§ **WHAT TO PRODUCE**: Every record below must be retyped exactly, with the pictures left out.

START STUDY MATERIAL

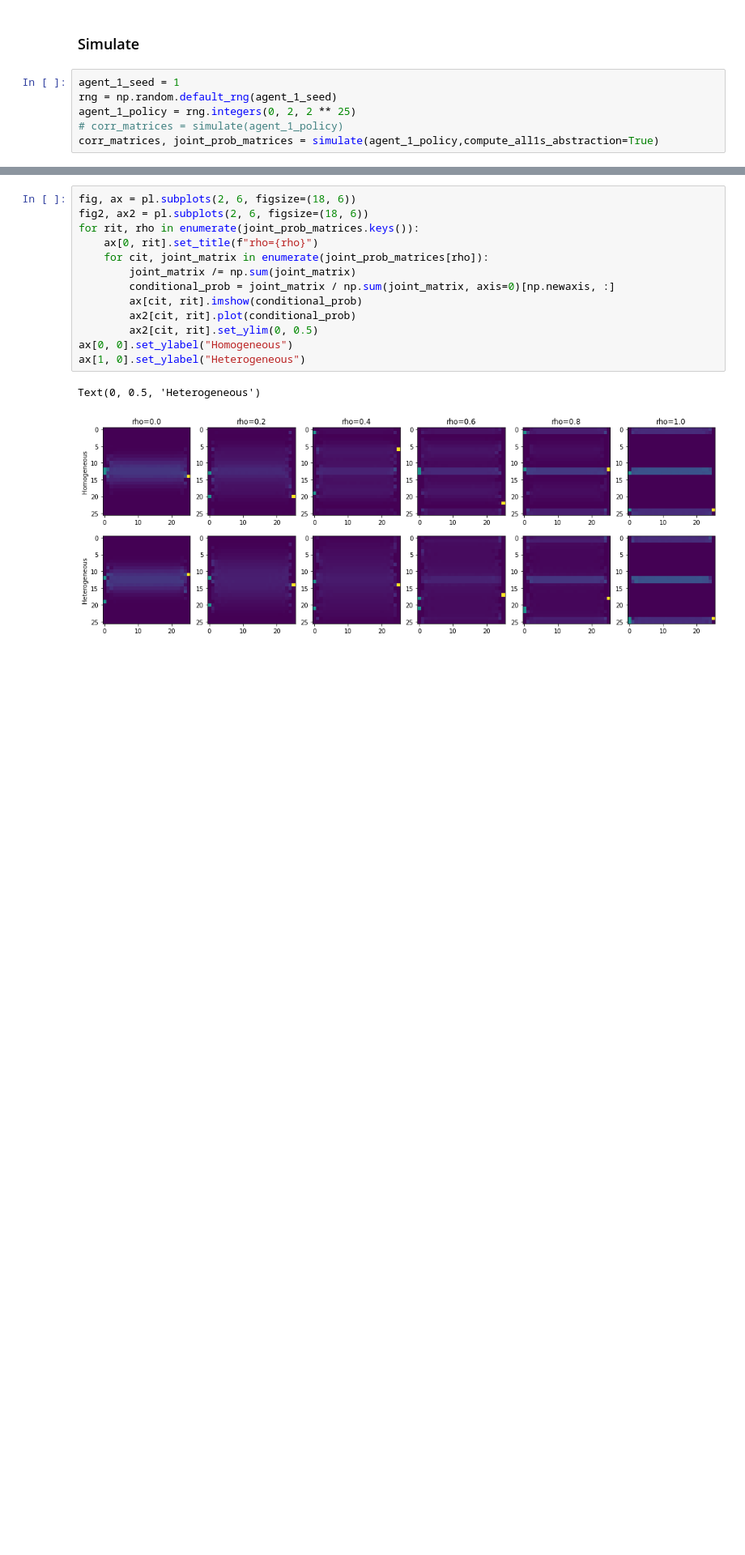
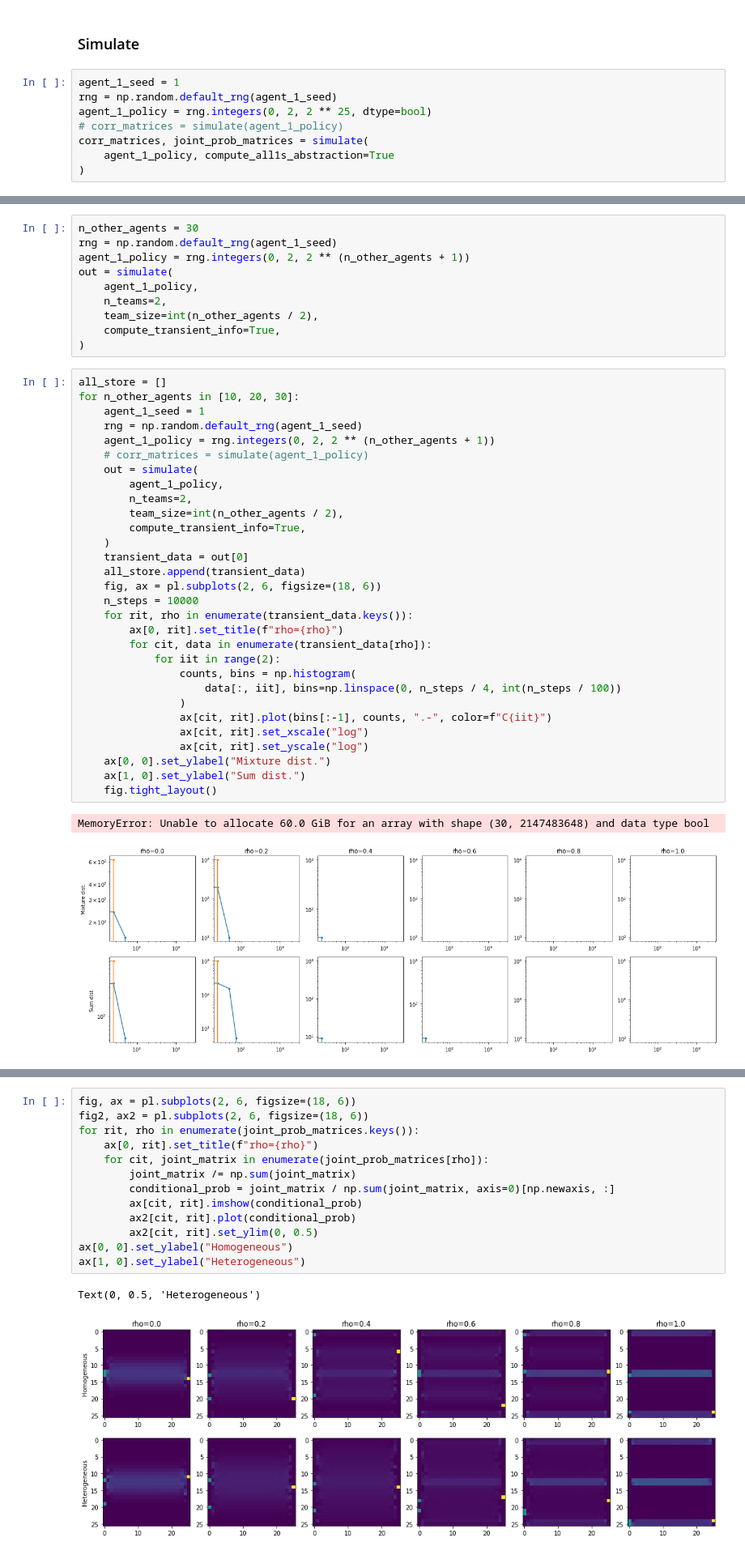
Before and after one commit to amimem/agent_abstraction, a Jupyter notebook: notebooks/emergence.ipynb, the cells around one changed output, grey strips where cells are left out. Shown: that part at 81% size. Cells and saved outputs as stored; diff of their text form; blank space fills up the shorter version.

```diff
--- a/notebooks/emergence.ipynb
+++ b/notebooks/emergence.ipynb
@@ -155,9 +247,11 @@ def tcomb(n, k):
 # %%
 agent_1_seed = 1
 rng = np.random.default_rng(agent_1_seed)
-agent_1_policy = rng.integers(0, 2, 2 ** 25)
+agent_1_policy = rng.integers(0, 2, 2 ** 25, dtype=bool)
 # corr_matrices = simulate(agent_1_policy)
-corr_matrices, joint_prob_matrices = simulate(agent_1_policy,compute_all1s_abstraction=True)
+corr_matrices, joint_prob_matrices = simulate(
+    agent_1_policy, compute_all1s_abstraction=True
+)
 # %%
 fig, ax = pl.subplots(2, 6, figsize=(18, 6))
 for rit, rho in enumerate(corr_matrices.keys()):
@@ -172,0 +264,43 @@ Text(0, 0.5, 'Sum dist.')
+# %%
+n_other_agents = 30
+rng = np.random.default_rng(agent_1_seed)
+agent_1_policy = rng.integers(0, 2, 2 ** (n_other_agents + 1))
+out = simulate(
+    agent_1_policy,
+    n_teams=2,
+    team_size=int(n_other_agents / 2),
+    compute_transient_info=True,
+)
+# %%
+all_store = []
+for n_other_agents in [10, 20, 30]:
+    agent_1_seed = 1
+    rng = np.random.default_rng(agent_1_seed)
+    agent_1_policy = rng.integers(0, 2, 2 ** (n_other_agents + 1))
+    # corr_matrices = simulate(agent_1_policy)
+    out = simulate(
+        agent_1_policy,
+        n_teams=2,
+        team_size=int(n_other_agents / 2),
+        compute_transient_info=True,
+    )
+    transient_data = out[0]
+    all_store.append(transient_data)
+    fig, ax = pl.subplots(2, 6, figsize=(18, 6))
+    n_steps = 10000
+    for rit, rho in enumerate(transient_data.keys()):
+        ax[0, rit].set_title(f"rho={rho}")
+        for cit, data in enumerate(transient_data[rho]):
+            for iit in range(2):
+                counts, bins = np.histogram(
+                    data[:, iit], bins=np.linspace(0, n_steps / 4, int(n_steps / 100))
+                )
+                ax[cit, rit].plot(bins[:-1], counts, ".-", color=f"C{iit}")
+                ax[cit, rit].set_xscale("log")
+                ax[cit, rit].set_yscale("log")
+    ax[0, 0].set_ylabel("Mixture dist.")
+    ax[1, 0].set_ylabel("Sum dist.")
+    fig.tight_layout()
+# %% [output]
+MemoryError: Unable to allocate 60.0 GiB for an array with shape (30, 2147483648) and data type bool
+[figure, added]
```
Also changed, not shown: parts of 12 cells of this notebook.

END STUDY MATERIAL

§ **WRITTEN ANSWER**:
Before and after one commit to amimem/agent_abstraction, a Jupyter notebook: notebooks/emergence.ipynb, the cells around one changed output, grey strips where cells are left out. Shown: that part at 81% size. Cells and saved outputs as stored; diff of their text form; blank space fills up the shorter version.

```diff
--- a/notebooks/emergence.ipynb
+++ b/notebooks/emergence.ipynb
@@ -155,9 +247,11 @@ def tcomb(n, k):
 # %%
 agent_1_seed = 1
 rng = np.random.default_rng(agent_1_seed)
-agent_1_policy = rng.integers(0, 2, 2 ** 25)
+agent_1_policy = rng.integers(0, 2, 2 ** 25, dtype=bool)
 # corr_matrices = simulate(agent_1_policy)
-corr_matrices, joint_prob_matrices = simulate(agent_1_policy,compute_all1s_abstraction=True)
+corr_matrices, joint_prob_matrices = simulate(
+    agent_1_policy, compute_all1s_abstraction=True
+)
 # %%
 fig, ax = pl.subplots(2, 6, figsize=(18, 6))
 for rit, rho in enumerate(corr_matrices.keys()):
@@ -172,0 +264,43 @@ Text(0, 0.5, 'Sum dist.')
+# %%
+n_other_agents = 30
+rng = np.random.default_rng(agent_1_seed)
+agent_1_policy = rng.integers(0, 2, 2 ** (n_other_agents + 1))
+out = simulate(
+    agent_1_policy,
+    n_teams=2,
+    team_size=int(n_other_agents / 2),
+    compute_transient_info=True,
+)
+# %%
+all_store = []
+for n_other_agents in [10, 20, 30]:
+    agent_1_seed = 1
+    rng = np.random.default_rng(agent_1_seed)
+    agent_1_policy = rng.integers(0, 2, 2 ** (n_other_agents + 1))
+    # corr_matrices = simulate(agent_1_policy)
+    out = simulate(
+        agent_1_policy,
+        n_teams=2,
+        team_size=int(n_other_agents / 2),
+        compute_transient_info=True,
+    )
+    transient_data = out[0]
+    all_store.append(transient_data)
+    fig, ax = pl.subplots(2, 6, figsize=(18, 6))
+    n_steps = 10000
+    for rit, rho in enumerate(transient_data.keys()):
+        ax[0, rit].set_title(f"rho={rho}")
+        for cit, data in enumerate(transient_data[rho]):
+            for iit in range(2):
+                counts, bins = np.histogram(
+                    data[:, iit], bins=np.linspace(0, n_steps / 4, int(n_steps / 100))
+                )
+                ax[cit, rit].plot(bins[:-1], counts, ".-", color=f"C{iit}")
+                ax[cit, rit].set_xscale("log")
+                ax[cit, rit].set_yscale("log")
+    ax[0, 0].set_ylabel("Mixture dist.")
+    ax[1, 0].set_ylabel("Sum dist.")
+    fig.tight_layout()
+# %% [output]
+MemoryError: Unable to allocate 60.0 GiB for an array with shape (30, 2147483648) and data type bool
+[figure, added]
```
Also changed, not shown: parts of 12 cells of this notebook.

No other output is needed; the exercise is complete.